Want more wealth in 2015? Most of us do, but we’re not sure how to get there. To help us figure it out, the finance site GOBankingRates compiled one piece of advice from 11 top financial wizards for the coming year, and invited readers to vote for the best. If there’s a consensus among the experts, it seems to be this: Invest in yourself and your own smarts; be conservative everywhere else.
That makes a lot of sense. This is the age of the entrepreneur, but with continuing economic uncertainty this isn’t really the time to splurge. You can see the full list of expert tips (and vote for your own favorite) here. Meantime, here’s a look at the high-profile experts’ advice:
1. Keep it simple.
The best places to invest are in the things you know best, according to legendary investor Warren Buffett. “If you don’t invest in things you know, you’re just gambling,” he told CNBC. It’s one reason he’s never invested in the tech sector, for example.
In his 2014 shareholders letter, he explained more fully: “You don’t need to be an expert in order to achieve satisfactory investment returns. But if you aren’t, you must recognize your limitations and follow a course certain to work reasonably well. Keep things simple and don’t swing for the fences.”
And don’t be misled by lofty promises, he added. “When promised quick profits, respond with a quick ‘no.'”

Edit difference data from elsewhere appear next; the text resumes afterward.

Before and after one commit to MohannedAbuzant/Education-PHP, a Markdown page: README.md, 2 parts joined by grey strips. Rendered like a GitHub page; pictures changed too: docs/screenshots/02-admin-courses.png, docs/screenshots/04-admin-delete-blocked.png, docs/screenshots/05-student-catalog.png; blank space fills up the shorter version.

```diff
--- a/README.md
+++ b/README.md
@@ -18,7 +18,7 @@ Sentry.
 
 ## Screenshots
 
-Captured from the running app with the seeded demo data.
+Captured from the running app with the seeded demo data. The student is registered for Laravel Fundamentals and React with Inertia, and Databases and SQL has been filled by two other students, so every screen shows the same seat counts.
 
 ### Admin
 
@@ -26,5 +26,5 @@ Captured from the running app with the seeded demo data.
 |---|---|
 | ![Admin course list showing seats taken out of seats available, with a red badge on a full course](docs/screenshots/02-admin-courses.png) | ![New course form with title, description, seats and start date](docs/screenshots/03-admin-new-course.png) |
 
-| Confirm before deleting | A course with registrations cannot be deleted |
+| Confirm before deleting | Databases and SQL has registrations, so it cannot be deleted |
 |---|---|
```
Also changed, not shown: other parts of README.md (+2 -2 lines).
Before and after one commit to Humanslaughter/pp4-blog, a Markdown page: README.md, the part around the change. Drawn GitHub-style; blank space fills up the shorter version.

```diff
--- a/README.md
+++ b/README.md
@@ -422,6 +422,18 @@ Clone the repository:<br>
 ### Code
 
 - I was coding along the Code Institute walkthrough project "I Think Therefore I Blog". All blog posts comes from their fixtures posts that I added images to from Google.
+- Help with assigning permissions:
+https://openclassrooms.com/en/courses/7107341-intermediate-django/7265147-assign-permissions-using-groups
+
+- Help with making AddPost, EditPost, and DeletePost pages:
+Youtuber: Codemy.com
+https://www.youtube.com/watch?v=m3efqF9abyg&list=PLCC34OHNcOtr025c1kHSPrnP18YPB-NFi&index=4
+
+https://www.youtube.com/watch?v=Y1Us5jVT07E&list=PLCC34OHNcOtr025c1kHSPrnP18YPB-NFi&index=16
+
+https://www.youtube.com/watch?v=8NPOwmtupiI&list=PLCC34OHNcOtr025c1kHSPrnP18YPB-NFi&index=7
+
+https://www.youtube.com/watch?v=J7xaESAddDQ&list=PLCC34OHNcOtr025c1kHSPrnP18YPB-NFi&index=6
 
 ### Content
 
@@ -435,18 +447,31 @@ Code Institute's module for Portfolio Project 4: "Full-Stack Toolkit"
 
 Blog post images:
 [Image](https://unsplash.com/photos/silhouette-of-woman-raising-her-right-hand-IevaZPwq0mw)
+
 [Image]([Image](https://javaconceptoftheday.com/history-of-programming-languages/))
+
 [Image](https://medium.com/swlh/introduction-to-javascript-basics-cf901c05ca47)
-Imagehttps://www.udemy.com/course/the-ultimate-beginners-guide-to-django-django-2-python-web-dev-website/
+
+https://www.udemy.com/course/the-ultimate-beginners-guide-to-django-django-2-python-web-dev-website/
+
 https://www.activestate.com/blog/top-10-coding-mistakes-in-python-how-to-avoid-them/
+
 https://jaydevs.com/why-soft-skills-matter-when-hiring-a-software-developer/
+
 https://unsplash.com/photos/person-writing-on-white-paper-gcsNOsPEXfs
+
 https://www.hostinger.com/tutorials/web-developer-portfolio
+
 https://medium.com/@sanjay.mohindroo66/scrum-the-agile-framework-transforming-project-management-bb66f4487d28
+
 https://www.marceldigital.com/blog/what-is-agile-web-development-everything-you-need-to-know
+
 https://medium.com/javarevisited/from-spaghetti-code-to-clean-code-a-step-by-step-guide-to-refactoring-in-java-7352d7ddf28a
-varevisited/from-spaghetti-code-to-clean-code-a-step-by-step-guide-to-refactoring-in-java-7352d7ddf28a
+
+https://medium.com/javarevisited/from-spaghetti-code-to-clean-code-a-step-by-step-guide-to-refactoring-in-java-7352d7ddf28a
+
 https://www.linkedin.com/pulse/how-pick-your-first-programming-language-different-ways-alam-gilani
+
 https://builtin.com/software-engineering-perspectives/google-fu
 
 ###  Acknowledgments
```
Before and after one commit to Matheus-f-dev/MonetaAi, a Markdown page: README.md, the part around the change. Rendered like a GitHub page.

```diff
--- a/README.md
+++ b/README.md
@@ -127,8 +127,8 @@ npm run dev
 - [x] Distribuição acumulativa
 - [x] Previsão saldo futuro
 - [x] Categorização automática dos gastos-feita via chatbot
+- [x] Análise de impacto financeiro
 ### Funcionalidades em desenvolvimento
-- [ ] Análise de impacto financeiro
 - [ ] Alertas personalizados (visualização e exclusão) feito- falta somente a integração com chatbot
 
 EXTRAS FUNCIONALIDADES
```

2. Get back to basics.
Many people want to improve their financial outlook but aren’t sure how to go about it, according to Jeanette Pavini, two-time Emmy-winning consumer reporter. Many of her viewers write and tell her that they’re overwhelmed by the numerous options and resources out there. “They feel as if they are never going to dig out of the hole, so they become discouraged and simply give up.”
Don’t let this happen to you. Improving your finances isn’t rocket science, Pavini says. It begins with understanding exactly where your money is going, writing it down, keeping track, and looking for opportunities to cut costs. “Learn what areas in your budget you actually have control over,” she says. “Have a plan and keep it simple.” And don’t be fooled into thinking only major changes make a difference, she adds. “No savings is too small. They all add up.”